Accessibility Guidance for Survey Creators
While the Qualtrics survey platform includes accessibility features, many aspects of the accessibility of surveys depend on choices made by survey creators.
Survey creators should strive to create surveys that are accessible whenever possible to support persons with disabilities and ensure accurate data.
For example, inaccessible surveys used for research may result in data that does not include users with disabilities. Survey accessibility is particularly important for surveys that have an impact on university services or university decision making processes, as it is important to include the perspectives of all survey takers in these processes.
The following are guidelines for maximizing the accessibility of surveys.
Provide a Descriptive Survey Title
A survey’s title is the text that appears in the tab of a browser. While this text may not be critical for many users, the survey title provides important information to screen reader users when it comes to understanding a tab’s purpose, as well as which websites are open in their web browser.
To provide the best information about your survey, the default survey title should be changed to one that describes your survey.
For more information, see Qualtrics’ documentation on changing survey titles.
Provide Text Alternatives to Images
When including graphical elements in Surveys, such as with the graphic question type, make sure to provide a text alternative for the image in the description box.
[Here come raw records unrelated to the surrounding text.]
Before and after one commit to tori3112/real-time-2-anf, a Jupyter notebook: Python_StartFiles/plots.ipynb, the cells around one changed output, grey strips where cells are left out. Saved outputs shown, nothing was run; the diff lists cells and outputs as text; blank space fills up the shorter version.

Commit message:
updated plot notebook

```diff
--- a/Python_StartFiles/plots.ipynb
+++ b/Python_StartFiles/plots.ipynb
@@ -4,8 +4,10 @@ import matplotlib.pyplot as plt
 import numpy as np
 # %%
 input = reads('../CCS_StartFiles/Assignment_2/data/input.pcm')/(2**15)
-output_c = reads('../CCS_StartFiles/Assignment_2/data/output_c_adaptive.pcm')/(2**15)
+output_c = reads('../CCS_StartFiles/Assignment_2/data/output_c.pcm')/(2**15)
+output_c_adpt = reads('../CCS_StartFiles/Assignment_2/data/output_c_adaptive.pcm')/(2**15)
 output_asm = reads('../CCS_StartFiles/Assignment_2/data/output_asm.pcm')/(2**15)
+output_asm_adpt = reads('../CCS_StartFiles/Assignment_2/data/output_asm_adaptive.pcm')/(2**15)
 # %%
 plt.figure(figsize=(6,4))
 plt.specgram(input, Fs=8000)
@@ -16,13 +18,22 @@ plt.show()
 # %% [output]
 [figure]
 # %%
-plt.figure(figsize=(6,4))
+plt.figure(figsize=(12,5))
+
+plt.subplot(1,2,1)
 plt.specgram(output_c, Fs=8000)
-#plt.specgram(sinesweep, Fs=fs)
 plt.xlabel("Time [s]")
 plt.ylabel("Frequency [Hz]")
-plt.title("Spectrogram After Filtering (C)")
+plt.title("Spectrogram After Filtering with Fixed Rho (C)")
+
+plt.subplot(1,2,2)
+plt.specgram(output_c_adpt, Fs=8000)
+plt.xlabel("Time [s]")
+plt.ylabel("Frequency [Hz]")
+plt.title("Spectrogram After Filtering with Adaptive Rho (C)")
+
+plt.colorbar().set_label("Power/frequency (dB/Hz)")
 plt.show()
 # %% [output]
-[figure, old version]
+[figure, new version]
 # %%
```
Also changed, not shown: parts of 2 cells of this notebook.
When using images from the web, the description text box may be prefilled, however it is important to check and ensure that this text accurately represents the image and is appropriate in the context of your survey.
See the example below.
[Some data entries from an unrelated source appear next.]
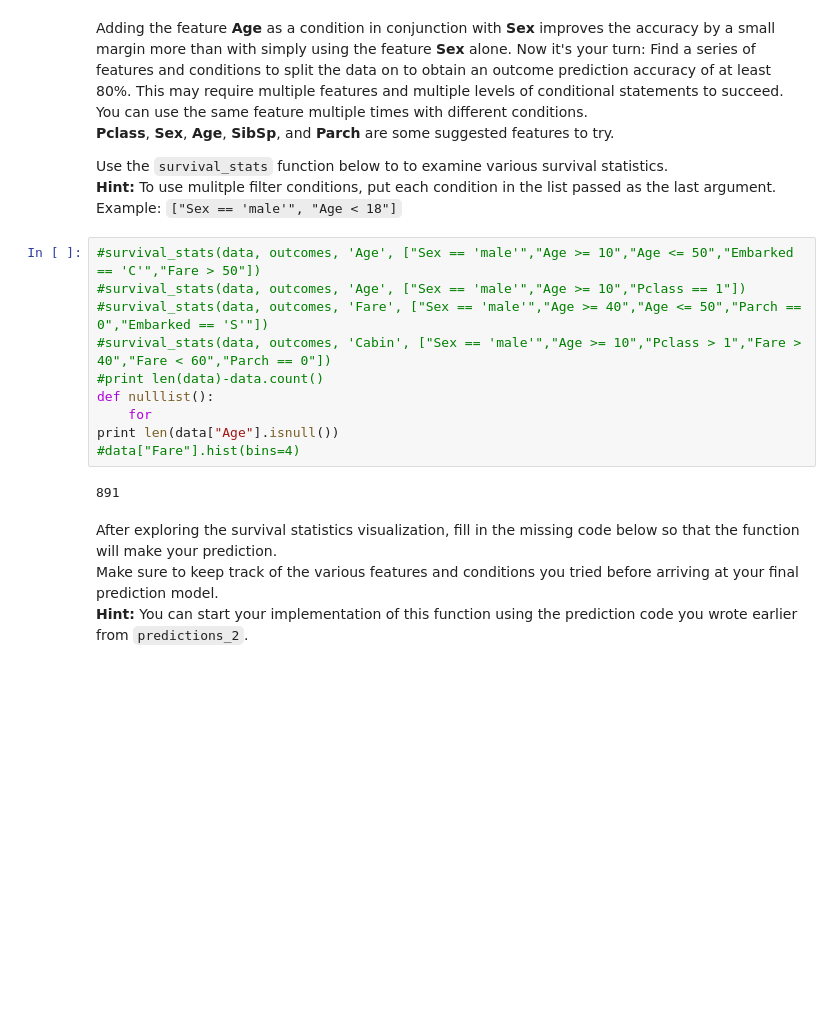
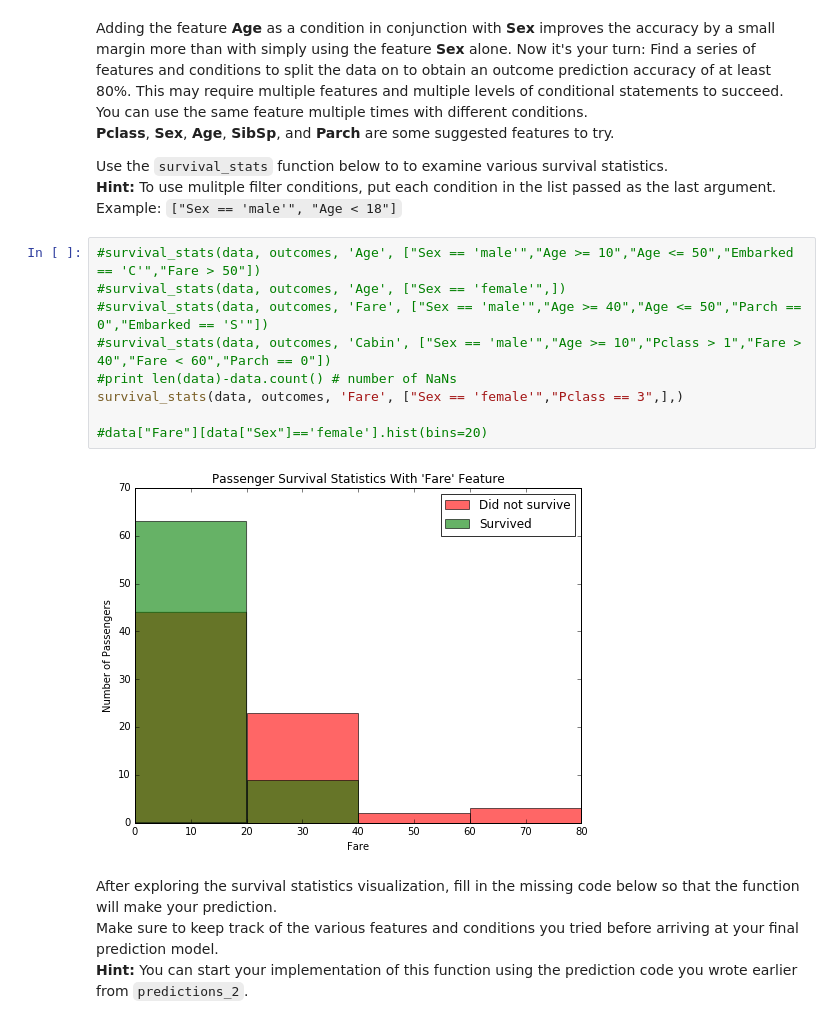
Before and after one commit to ESolty/machine-learning, a Jupyter notebook: projects/titanic_survival_exploration/Titanic_Survival_Exploration.ipynb, the cells around one changed output. Drawn from its saved outputs; the diff is of its cells as text; blank space fills up the shorter version.

```diff
--- a/projects/titanic_survival_exploration/Titanic_Survival_Exploration.ipynb
+++ b/projects/titanic_survival_exploration/Titanic_Survival_Exploration.ipynb
@@ -211,16 +211,15 @@ Use the `survival_stats` function below to to examine various survival statistic
 **Hint:** To use mulitple filter conditions, put each condition in the list passed as the last argument. Example: `["Sex == 'male'", "Age < 18"]`
 # %%
 #survival_stats(data, outcomes, 'Age', ["Sex == 'male'","Age >= 10","Age <= 50","Embarked == 'C'","Fare > 50"])
-#survival_stats(data, outcomes, 'Age', ["Sex == 'male'","Age >= 10","Pclass == 1"])
+#survival_stats(data, outcomes, 'Age', ["Sex == 'female'",])
 #survival_stats(data, outcomes, 'Fare', ["Sex == 'male'","Age >= 40","Age <= 50","Parch == 0","Embarked == 'S'"])
 #survival_stats(data, outcomes, 'Cabin', ["Sex == 'male'","Age >= 10","Pclass > 1","Fare > 40","Fare < 60","Parch == 0"])
-#print len(data)-data.count()
-def nulllist():
-    for
-print len(data["Age"].isnull())
-#data["Fare"].hist(bins=4)
+#print len(data)-data.count() # number of NaNs
+survival_stats(data, outcomes, 'Fare', ["Sex == 'female'","Pclass == 3",],)
+
+#data["Fare"][data["Sex"]=='female'].hist(bins=20)
 # %% [output]
-891
+[figure, added]
 # %% [markdown]
 After exploring the survival statistics visualization, fill in the missing code below so that the function will make your prediction.
 Make sure to keep track of the various features and conditions you tried before arriving at your final prediction model.
```
Also changed, not shown: parts of 6 cells of this notebook, 1 other file.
Inaccessible Question Types
While many question types are accessible in Qualtrics, not all question types are. For more information on question type accessibility, see Qualtrics’ documentation on question type accessibility.
When inserting media such as video or audio, either through Qualtrics’ insert media feature, or through embed codes from sources like YouTube or MediaSpace, ensure that this media meets accessibility standards.This includes captions for video content and transcripts for audio-only content.
For more information on resources for captioning at Michigan State, see MSU’s Guide for Captioning Video.
In order to ensure that all survey takers have enough time to complete survey questions, timed questions should be avoided. If timed questions are used, the “Show Timer” option should be disabled, because the large animated timer can make it difficult for some users to complete survey questions appearing on the same page, including users with attention related disabilities such as ADHD, and users who require extra concentration to read, such as users with learning disabilities like Dyslexia or users with low literacy.
Provide Alternative Access
Even the best designed survey may include accessibility problems. As a result, in many instances, it is a good idea to prepare to provide alternative access to your survey. This could include providing a way for survey takers with disabilities to submit their survey responses through an alternative means such as by email or over the phone.
It is suggested options for alternative survey access be detailed in the introduction text of the survey under the survey title or in the communications distributing the survey.
Tool to Check Survey Accessibility
Qualtrics provides a tool that allows survey creators to check their survey for accessibility problems automatically. For more information, see Qualtrics’ documentation on the Check Survey Accessibility tool.